I can lose my temper sometimes. When I do, it can flip me from normal, even easy going, into someone possessed by a murderous rage. It's not hotheaded, it's coldhearted. It's also predictable, to an extent. Like everyone, it happens more when I am tired, frustrated, or distracted. Through the use of sleeping medications, I force myself to sleep more than my body naturally wants to, partly to keep a more level head when I am actually awake. I also try to avoid situations in which someone may unpredictably provoke me, typically strangers who don't know me or my triggers, and I am careful to schedule in a lot of downtime and alone time in which to decompress. I've gotten so good at this, it's been a while since my last rage attack. And all of the recent ones have been while I am traveling, when I am most likely to be forced to deal with strangers.
The most predictable aspect of these rages, though, is when someone "calls" me on something that I have done "wrong" when I feel like I have done nothing that would warrant their disapproval. I get angry at the flight attendant who tells me to turn off my electronic device, the metro worker who tells me to not use a particular set of stairs, etc. I know why, I feel like it is underhanded, that they are trying to force me to follow a particular set of rules that I think don't acknowledge, for whatever reason.

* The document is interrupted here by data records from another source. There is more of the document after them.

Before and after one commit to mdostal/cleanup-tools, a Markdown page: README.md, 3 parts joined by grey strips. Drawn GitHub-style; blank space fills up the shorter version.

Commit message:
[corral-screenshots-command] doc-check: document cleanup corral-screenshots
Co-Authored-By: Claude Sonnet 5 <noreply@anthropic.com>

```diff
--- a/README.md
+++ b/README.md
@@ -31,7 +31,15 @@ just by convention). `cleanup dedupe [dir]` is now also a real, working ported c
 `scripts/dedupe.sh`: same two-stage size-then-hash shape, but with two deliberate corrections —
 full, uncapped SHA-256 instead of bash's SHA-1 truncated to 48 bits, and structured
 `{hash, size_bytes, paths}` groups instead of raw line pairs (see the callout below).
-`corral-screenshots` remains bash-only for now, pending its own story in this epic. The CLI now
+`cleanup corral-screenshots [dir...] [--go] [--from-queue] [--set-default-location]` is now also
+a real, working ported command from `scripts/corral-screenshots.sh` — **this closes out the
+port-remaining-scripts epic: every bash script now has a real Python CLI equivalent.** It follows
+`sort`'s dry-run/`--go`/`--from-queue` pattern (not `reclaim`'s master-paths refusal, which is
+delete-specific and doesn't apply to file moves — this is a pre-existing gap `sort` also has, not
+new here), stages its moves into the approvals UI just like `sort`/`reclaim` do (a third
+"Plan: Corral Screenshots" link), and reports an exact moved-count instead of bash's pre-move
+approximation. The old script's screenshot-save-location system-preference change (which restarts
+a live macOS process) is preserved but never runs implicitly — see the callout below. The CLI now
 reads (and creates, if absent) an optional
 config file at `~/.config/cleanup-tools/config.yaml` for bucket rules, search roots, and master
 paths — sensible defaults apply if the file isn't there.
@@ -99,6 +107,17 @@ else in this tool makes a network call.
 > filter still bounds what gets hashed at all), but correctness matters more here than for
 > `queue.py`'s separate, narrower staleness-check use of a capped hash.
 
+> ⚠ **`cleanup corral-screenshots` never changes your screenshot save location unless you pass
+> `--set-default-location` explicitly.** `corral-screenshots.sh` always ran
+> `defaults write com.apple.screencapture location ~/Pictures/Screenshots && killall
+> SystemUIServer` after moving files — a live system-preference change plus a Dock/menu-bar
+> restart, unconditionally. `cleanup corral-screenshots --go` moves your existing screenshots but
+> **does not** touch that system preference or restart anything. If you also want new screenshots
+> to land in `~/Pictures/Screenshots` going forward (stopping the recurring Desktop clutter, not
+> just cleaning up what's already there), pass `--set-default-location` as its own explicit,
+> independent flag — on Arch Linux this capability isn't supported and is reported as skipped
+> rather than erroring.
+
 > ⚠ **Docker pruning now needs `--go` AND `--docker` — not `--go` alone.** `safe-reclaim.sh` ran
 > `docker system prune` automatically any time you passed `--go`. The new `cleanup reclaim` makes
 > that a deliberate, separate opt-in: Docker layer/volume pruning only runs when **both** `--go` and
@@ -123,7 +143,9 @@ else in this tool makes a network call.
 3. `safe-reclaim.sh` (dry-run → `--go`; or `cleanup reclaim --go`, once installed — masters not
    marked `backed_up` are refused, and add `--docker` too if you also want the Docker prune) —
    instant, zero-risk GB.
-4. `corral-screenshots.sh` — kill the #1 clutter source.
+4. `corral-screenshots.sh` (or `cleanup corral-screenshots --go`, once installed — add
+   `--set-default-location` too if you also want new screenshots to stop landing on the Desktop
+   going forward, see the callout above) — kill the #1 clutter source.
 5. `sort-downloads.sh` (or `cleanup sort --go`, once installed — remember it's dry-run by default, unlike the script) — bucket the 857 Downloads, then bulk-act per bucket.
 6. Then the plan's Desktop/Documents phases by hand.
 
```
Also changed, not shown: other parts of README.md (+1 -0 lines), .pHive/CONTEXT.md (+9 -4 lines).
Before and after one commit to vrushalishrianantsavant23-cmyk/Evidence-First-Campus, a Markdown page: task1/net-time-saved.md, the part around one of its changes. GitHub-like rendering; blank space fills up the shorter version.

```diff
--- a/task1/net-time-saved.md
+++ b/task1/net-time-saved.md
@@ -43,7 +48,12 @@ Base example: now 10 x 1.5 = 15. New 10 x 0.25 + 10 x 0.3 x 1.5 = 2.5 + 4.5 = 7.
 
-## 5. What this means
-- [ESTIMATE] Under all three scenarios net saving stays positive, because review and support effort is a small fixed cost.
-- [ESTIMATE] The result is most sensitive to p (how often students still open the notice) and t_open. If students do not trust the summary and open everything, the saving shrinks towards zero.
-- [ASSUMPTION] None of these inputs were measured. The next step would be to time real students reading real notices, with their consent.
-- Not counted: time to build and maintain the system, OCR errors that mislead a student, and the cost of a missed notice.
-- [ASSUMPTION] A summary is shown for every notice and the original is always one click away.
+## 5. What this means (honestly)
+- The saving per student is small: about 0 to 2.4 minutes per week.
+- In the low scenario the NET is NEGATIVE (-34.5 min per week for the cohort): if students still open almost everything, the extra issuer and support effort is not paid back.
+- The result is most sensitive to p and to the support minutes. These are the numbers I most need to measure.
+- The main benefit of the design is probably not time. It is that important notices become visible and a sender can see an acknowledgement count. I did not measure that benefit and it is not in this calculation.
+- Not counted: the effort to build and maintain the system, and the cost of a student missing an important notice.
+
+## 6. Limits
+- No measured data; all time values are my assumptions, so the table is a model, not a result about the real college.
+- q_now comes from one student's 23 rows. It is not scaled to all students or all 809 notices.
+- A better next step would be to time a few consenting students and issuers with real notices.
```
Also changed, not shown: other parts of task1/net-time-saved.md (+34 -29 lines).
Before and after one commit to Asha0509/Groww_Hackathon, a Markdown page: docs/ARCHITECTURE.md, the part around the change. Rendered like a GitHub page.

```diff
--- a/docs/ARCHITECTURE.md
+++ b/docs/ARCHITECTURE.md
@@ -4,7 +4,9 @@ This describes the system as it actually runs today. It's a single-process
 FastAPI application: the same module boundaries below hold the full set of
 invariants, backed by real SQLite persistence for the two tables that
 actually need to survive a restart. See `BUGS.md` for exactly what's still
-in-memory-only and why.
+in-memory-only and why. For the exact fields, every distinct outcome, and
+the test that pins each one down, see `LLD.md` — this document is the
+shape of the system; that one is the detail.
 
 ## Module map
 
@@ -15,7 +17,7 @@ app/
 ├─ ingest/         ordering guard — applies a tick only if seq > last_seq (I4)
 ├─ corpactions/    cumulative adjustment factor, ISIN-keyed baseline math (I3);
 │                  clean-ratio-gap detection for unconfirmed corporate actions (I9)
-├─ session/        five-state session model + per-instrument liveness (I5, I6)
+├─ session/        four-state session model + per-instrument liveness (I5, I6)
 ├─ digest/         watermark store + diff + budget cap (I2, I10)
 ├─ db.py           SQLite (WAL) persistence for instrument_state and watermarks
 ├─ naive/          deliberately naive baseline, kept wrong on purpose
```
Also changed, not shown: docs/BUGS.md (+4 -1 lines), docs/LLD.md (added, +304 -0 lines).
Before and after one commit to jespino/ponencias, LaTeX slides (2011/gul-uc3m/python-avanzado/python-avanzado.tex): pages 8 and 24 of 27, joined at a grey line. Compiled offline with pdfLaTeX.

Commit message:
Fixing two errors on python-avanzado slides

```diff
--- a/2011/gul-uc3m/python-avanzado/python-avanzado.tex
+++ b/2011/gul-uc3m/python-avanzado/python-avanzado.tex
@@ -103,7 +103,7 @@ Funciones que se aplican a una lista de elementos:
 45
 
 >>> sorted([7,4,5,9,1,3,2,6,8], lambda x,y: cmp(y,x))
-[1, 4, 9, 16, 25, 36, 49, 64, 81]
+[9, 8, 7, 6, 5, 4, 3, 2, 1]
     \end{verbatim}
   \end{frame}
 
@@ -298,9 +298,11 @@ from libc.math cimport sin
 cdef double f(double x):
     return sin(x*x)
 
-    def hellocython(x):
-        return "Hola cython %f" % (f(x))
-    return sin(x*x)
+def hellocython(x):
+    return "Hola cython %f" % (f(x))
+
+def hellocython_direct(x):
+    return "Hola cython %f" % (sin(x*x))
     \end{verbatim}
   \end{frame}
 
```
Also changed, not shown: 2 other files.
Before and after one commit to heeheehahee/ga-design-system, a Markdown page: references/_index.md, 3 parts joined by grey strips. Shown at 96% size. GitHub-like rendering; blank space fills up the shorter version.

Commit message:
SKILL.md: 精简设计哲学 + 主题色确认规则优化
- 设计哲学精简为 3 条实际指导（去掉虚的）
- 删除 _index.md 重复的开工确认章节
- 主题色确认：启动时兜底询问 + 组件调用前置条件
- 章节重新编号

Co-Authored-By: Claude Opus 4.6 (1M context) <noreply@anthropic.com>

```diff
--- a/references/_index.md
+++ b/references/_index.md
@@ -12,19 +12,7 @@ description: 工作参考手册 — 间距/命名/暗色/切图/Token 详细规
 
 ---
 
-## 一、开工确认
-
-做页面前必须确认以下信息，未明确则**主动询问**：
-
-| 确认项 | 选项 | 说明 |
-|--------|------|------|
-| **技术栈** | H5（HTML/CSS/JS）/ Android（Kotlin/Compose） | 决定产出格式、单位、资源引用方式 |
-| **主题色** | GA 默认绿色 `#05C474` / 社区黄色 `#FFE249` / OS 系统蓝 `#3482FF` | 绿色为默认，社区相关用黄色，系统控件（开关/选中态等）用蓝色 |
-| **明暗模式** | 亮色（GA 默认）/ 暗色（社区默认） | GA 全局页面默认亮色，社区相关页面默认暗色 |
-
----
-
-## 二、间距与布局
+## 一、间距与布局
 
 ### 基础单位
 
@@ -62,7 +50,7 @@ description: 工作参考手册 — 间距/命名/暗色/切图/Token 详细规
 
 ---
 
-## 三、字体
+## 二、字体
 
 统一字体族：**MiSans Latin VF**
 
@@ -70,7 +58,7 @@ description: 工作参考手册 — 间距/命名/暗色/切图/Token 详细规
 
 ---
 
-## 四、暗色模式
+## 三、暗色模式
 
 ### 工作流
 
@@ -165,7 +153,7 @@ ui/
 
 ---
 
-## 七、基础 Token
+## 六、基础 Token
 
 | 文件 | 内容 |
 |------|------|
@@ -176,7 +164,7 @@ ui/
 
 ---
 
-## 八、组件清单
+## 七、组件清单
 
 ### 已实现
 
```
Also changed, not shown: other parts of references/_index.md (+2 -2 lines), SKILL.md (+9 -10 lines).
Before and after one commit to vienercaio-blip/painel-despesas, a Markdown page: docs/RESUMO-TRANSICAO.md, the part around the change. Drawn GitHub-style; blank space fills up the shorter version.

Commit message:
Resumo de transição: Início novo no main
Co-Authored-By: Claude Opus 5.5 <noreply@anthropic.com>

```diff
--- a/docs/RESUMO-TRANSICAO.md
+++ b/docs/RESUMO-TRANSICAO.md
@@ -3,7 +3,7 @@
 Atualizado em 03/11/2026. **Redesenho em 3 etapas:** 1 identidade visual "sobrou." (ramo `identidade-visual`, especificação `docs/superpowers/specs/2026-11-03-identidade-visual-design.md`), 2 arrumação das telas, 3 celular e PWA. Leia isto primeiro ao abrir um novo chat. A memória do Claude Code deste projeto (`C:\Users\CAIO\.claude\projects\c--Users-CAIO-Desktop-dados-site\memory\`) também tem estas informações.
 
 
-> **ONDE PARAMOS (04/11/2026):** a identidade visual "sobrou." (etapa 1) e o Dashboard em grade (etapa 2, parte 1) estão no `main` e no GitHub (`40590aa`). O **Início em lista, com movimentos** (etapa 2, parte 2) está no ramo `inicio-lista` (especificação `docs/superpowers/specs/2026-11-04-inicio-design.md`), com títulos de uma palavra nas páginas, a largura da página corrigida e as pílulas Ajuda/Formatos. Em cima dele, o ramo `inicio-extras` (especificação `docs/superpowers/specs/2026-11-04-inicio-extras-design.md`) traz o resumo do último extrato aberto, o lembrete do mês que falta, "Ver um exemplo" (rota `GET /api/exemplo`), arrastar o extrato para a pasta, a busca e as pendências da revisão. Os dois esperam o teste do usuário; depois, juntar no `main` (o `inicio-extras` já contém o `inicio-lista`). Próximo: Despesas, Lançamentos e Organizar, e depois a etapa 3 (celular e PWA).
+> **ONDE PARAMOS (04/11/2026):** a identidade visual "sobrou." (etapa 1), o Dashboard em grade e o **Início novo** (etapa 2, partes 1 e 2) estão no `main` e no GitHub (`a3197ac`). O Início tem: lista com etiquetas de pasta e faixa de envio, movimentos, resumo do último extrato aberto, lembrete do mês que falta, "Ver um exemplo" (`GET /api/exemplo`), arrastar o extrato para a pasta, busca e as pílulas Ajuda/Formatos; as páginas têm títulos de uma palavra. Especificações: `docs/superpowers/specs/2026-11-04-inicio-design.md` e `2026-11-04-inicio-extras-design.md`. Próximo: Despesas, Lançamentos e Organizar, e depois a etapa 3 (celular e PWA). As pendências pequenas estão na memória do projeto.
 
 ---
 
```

The particular set of rules, I realized, are called "social exchange rules." From a Wall Street Journal article about why folks throw temper tantrums when these rules are broken (try Googling the title "Big Explosions, Small Reasons" to get past the subscriber only):
Researchers at Duke University, in a yet-to-be-published study, looked for explanations of why people melt down over small things. Their findings suggest we are reacting to a perceived violation of an unwritten yet fundamental rule. It's the old, childhood wail: "It's not fair!"
Researchers call these unwritten laws of behavior "social exchange rules." We're not supposed to be rude or inconsiderate; we are supposed to be polite, fair, honest and caring. Don't cut in line. Drive safely. Clean up after yourself.
"We can't have successful interactions in relationships, mutually beneficial to both people involved, if one person violates these rules," says Mark Leary, professor of psychology and neuroscience at Duke and lead author of the study. "And we can't have a beneficial society if we can't trust each other not to lie, not to be unethical, not to watch out for our general well-being."
What makes my losses of temper different, I wondered. Am I the same as these people? I behave civilized, even charmingly. I say please and thank you, wait my turn in line, etc., but largely because this is the best way to get what I want. These are some of the most obvious social rules, whether kept or broken, so I am sure to be seen as a rule follower particularly for these little niceties.
No, when I lose my temper, it's not because I feel like someone has not held up their end of a social bargain, it is because I have been reminded about how powerless I am. The flight attendant has power over me. I try to pretend that we are equals and I could ruin her if I wanted to, but ultimately she could get me kicked off a flight and I would have no recourse. The metro worker looked like God's mistake, but he also has a certain sort of power over me, power to tell me where I can walk and where I can't or else he'll call security. I hate feeling like someone has power over me, hate it so much that I will almost always try to flip the power dynamic in whatever way I can. And apparently get really angry about it when I'm reminded how many people have control over me in countless ways in my daily life. I don't know, it was interesting seeing how the reasons I lose my temper are both similar and different from the way that other people lose their temper. And now I know better how to provoke people (or not) when I choose.